■ About this task
What follows is a set of entries. Give them again exactly, without the pictures.

---+---

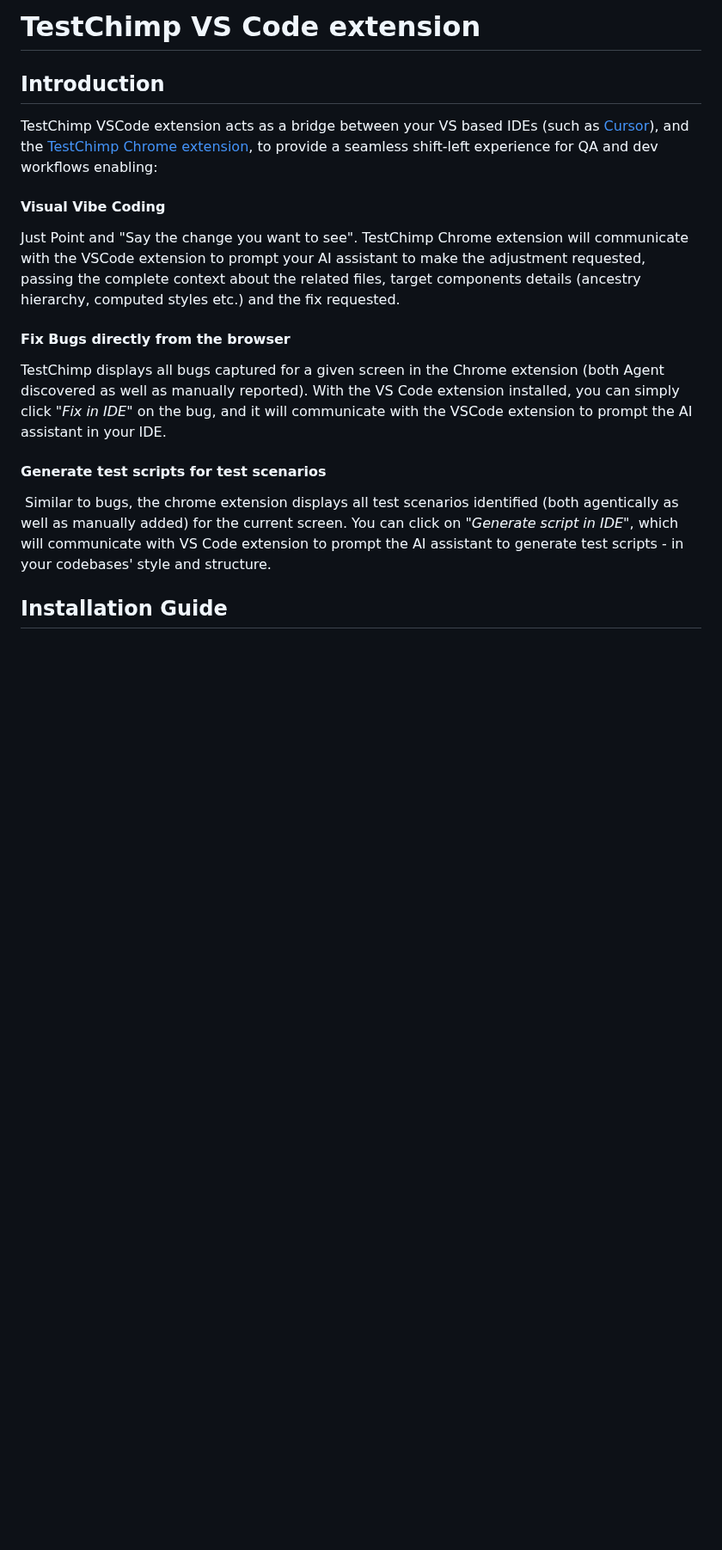
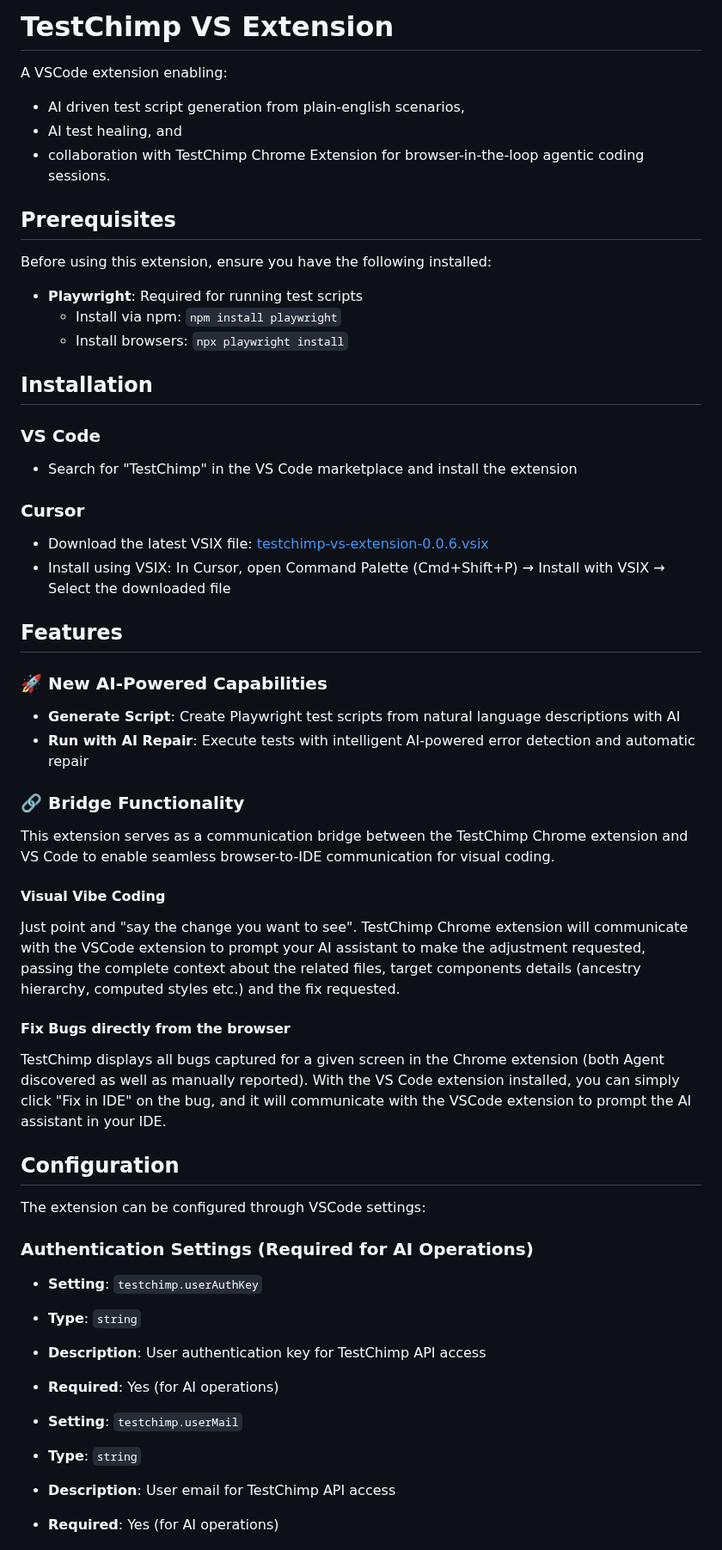
Before and after one commit to awarelabshq/testchimp-sdk, a Markdown page: frontend/vs-ext/README.md, the part around one of its changes. Shown at 86% size. GitHub-like rendering; blank space fills up the shorter version.

```diff
--- a/frontend/vs-ext/README.md
+++ b/frontend/vs-ext/README.md
@@ -1,20 +1,54 @@
-# TestChimp VS Code extension
+# TestChimp VS Extension
 
-## Introduction
+A VSCode extension enabling:
+- AI driven test script generation from plain-english scenarios,
+- AI test healing, and
+- collaboration with TestChimp Chrome Extension for browser-in-the-loop agentic coding sessions.
 
-TestChimp VSCode extension acts as a bridge between your VS based IDEs (such as [Cursor](https://cursor.so)), and the [TestChimp Chrome extension](https://chromewebstore.google.com/detail/testchimp-ai-co-pilot-for/ailhophdeloancmhdklbbkobcbbnbglm), to provide a seamless shift-left experience for QA and dev workflows enabling:
+## Prerequisites
+
+Before using this extension, ensure you have the following installed:
+
+- **Playwright**: Required for running test scripts
+  - Install via npm: `npm install playwright`
+  - Install browsers: `npx playwright install`
+
+## Installation
+
+### VS Code
+- Search for "TestChimp" in the VS Code marketplace and install the extension
+
+### Cursor
+- Download the latest VSIX file: [testchimp-vs-extension-0.0.6.vsix](https://github.com/awarelabshq/testchimp-sdk/blob/main/frontend/vs-ext/releases/testchimp-vs-extension-0.0.6.vsix)
+- Install using VSIX: In Cursor, open Command Palette (Cmd+Shift+P) → Install with VSIX → Select the downloaded file
+
+## Features
+
+### 🚀 New AI-Powered Capabilities
+- **Generate Script**: Create Playwright test scripts from natural language descriptions with AI
+- **Run with AI Repair**: Execute tests with intelligent AI-powered error detection and automatic repair
+
+### 🔗 Bridge Functionality
+This extension serves as a communication bridge between the TestChimp Chrome extension and VS Code to enable seamless browser-to-IDE communication for visual coding.
 
 #### Visual Vibe Coding
-
-Just Point and "Say the change you want to see". TestChimp Chrome extension will communicate with the VSCode extension to prompt your AI assistant to make the adjustment requested, passing the complete context about the related files, target components details (ancestry hierarchy, computed styles etc.) and the fix requested.
+Just point and "say the change you want to see". TestChimp Chrome extension will communicate with the VSCode extension to prompt your AI assistant to make the adjustment requested, passing the complete context about the related files, target components details (ancestry hierarchy, computed styles etc.) and the fix requested.
 
 #### Fix Bugs directly from the browser
+TestChimp displays all bugs captured for a given screen in the Chrome extension (both Agent discovered as well as manually reported). With the VS Code extension installed, you can simply click "Fix in IDE" on the bug, and it will communicate with the VSCode extension to prompt the AI assistant in your IDE.
 
-TestChimp displays all bugs captured for a given screen in the Chrome extension (both Agent discovered as well as manually reported). With the VS Code extension installed, you can simply click *"Fix in IDE"* on the bug, and it will communicate with the VSCode extension to prompt the AI assistant in your IDE.
+## Configuration
 
-#### Generate test scripts for test scenarios
+The extension can be configured through VSCode settings:
 
- Similar to bugs, the chrome extension displays all test scenarios identified (both agentically as well as manually added) for the current screen. You can click on *"Generate script in IDE"*, which will communicate with VS Code extension to prompt the AI assistant to generate test scripts - in your codebases' style and structure.
+### Authentication Settings (Required for AI Operations)
+- **Setting**: `testchimp.userAuthKey`
+- **Type**: `string`
+- **Description**: User authentication key for TestChimp API access
+- **Required**: Yes (for AI operations)
 
-## Installation Guide
+- **Setting**: `testchimp.userMail`
+- **Type**: `string`
+- **Description**: User email for TestChimp API access
+- **Required**: Yes (for AI operations)
 
```
Also changed, not shown: other parts of frontend/vs-ext/README.md (+50 -6 lines).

---+---

■ Problem solution
Before and after one commit to awarelabshq/testchimp-sdk, a Markdown page: frontend/vs-ext/README.md, the part around one of its changes. Shown at 86% size. GitHub-like rendering; blank space fills up the shorter version.

```diff
--- a/frontend/vs-ext/README.md
+++ b/frontend/vs-ext/README.md
@@ -1,20 +1,54 @@
-# TestChimp VS Code extension
+# TestChimp VS Extension
 
-## Introduction
+A VSCode extension enabling:
+- AI driven test script generation from plain-english scenarios,
+- AI test healing, and
+- collaboration with TestChimp Chrome Extension for browser-in-the-loop agentic coding sessions.
 
-TestChimp VSCode extension acts as a bridge between your VS based IDEs (such as [Cursor](https://cursor.so)), and the [TestChimp Chrome extension](https://chromewebstore.google.com/detail/testchimp-ai-co-pilot-for/ailhophdeloancmhdklbbkobcbbnbglm), to provide a seamless shift-left experience for QA and dev workflows enabling:
+## Prerequisites
+
+Before using this extension, ensure you have the following installed:
+
+- **Playwright**: Required for running test scripts
+  - Install via npm: `npm install playwright`
+  - Install browsers: `npx playwright install`
+
+## Installation
+
+### VS Code
+- Search for "TestChimp" in the VS Code marketplace and install the extension
+
+### Cursor
+- Download the latest VSIX file: [testchimp-vs-extension-0.0.6.vsix](https://github.com/awarelabshq/testchimp-sdk/blob/main/frontend/vs-ext/releases/testchimp-vs-extension-0.0.6.vsix)
+- Install using VSIX: In Cursor, open Command Palette (Cmd+Shift+P) → Install with VSIX → Select the downloaded file
+
+## Features
+
+### 🚀 New AI-Powered Capabilities
+- **Generate Script**: Create Playwright test scripts from natural language descriptions with AI
+- **Run with AI Repair**: Execute tests with intelligent AI-powered error detection and automatic repair
+
+### 🔗 Bridge Functionality
+This extension serves as a communication bridge between the TestChimp Chrome extension and VS Code to enable seamless browser-to-IDE communication for visual coding.
 
 #### Visual Vibe Coding
-
-Just Point and "Say the change you want to see". TestChimp Chrome extension will communicate with the VSCode extension to prompt your AI assistant to make the adjustment requested, passing the complete context about the related files, target components details (ancestry hierarchy, computed styles etc.) and the fix requested.
+Just point and "say the change you want to see". TestChimp Chrome extension will communicate with the VSCode extension to prompt your AI assistant to make the adjustment requested, passing the complete context about the related files, target components details (ancestry hierarchy, computed styles etc.) and the fix requested.
 
 #### Fix Bugs directly from the browser
+TestChimp displays all bugs captured for a given screen in the Chrome extension (both Agent discovered as well as manually reported). With the VS Code extension installed, you can simply click "Fix in IDE" on the bug, and it will communicate with the VSCode extension to prompt the AI assistant in your IDE.
 
-TestChimp displays all bugs captured for a given screen in the Chrome extension (both Agent discovered as well as manually reported). With the VS Code extension installed, you can simply click *"Fix in IDE"* on the bug, and it will communicate with the VSCode extension to prompt the AI assistant in your IDE.
+## Configuration
 
-#### Generate test scripts for test scenarios
+The extension can be configured through VSCode settings:
 
- Similar to bugs, the chrome extension displays all test scenarios identified (both agentically as well as manually added) for the current screen. You can click on *"Generate script in IDE"*, which will communicate with VS Code extension to prompt the AI assistant to generate test scripts - in your codebases' style and structure.
+### Authentication Settings (Required for AI Operations)
+- **Setting**: `testchimp.userAuthKey`
+- **Type**: `string`
+- **Description**: User authentication key for TestChimp API access
+- **Required**: Yes (for AI operations)
 
-## Installation Guide
+- **Setting**: `testchimp.userMail`
+- **Type**: `string`
+- **Description**: User email for TestChimp API access
+- **Required**: Yes (for AI operations)
 
```
Also changed, not shown: other parts of frontend/vs-ext/README.md (+50 -6 lines).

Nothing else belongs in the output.